> _Problem description_: All of the data that follows should be given again exactly, without its images.
★ ★ ★
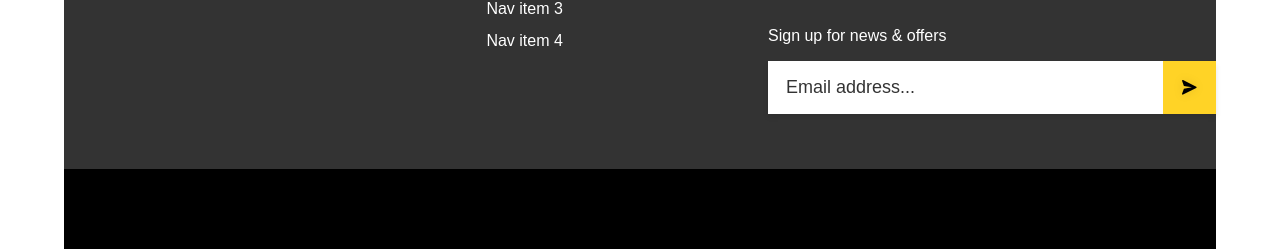
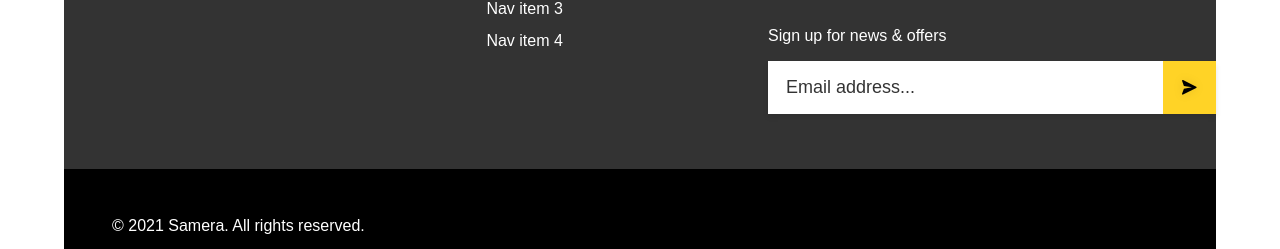
Before and after one commit to YahiaAl-janabi/test-website, a plain HTML site: page index.html in a window 1280 px wide. Shown: the part 2071-2320 px from the top of the page. Drawn offline with Linux system fonts and the light colour scheme; a web font is replaced by a local one.

Commit message:
finished the footer

```diff
--- a/assets/css/main.scss
+++ b/assets/css/main.scss
@@ -503,7 +503,16 @@
     }
   }
   .container6 {
+    font-family: sans-serif;
+    color: #ffffff;
+    display: grid;
+    grid-template-columns: 1fr;
+    grid-template-rows: 1fr;
     height: 10vh;
     background-color: black;
+    p {
+      margin-top: 3rem;
+      margin-left: 3rem;
+    }
   }
 }
--- a/index.html
+++ b/index.html
@@ -170,6 +170,8 @@
         </div>
       </div>
     </div>
-    <div class="container6">6</div>
+    <div class="container6">
+      <p>&#169; 2021 Samera. All rights reserved.</p>
+    </div>
   </body>
 </html>
```
Also changed, not shown: assets/css/main.min.css, 1 other file.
★ ★ ★
> _Response_:
Before and after one commit to YahiaAl-janabi/test-website, a plain HTML site: page index.html in a window 1280 px wide. Shown: the part 2071-2320 px from the top of the page. Drawn offline with Linux system fonts and the light colour scheme; a web font is replaced by a local one.

Commit message:
finished the footer

```diff
--- a/assets/css/main.scss
+++ b/assets/css/main.scss
@@ -503,7 +503,16 @@
     }
   }
   .container6 {
+    font-family: sans-serif;
+    color: #ffffff;
+    display: grid;
+    grid-template-columns: 1fr;
+    grid-template-rows: 1fr;
     height: 10vh;
     background-color: black;
+    p {
+      margin-top: 3rem;
+      margin-left: 3rem;
+    }
   }
 }
--- a/index.html
+++ b/index.html
@@ -170,6 +170,8 @@
         </div>
       </div>
     </div>
-    <div class="container6">6</div>
+    <div class="container6">
+      <p>&#169; 2021 Samera. All rights reserved.</p>
+    </div>
   </body>
 </html>
```
Also changed, not shown: assets/css/main.min.css, 1 other file.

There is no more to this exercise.